Originally Posted by ColdAilment View Post
A suburb is a town. A subdivision is a residential neighborhood immediately outside a larger city, I hope you're not confusing the two.

So now all suburbs actually have to border the city limits? I wonder how many of Chicago's suburbs actually border the city limits, I wonder how many of the suburbs of Indianapolis actually border the city limits, how many of the suburbs of Columbus actually border the city limits?

Granger is separated from South Bend by barely 3 miles of Mishawaka, that's a pretty narrow strip. Besides, the true definition of a suburb suggests nothing about a suburb bordering the actual city, it's only 3 miles away...I would say that's close enough, it's not as if I'm suggesting Lapaz is a suburb of South Bend.

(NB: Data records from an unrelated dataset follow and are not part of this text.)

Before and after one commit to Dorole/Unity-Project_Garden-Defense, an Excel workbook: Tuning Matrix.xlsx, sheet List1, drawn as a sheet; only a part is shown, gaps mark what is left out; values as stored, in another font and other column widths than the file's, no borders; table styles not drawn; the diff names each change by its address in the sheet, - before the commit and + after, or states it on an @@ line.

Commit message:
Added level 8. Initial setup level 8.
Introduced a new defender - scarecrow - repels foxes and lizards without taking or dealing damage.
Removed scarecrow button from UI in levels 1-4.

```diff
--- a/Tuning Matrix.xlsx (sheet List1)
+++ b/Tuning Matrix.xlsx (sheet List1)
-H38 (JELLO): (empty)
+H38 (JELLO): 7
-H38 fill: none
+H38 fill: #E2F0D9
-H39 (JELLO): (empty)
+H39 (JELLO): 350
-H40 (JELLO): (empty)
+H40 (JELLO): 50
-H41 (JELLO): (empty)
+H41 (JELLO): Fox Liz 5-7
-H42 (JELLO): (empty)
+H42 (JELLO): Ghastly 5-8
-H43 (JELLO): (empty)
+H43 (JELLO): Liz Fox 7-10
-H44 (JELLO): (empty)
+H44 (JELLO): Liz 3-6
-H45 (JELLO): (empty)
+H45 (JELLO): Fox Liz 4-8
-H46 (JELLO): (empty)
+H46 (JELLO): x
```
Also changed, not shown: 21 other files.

Yes, I do understand the difference between a subdivision and suburb. Wikipedia is not a valid source for quoting definitions by the way. I do not believe Granger or Mishawaka are considered burbs of South Bend and it appears those that lived in this area for most of their lives feel the same way.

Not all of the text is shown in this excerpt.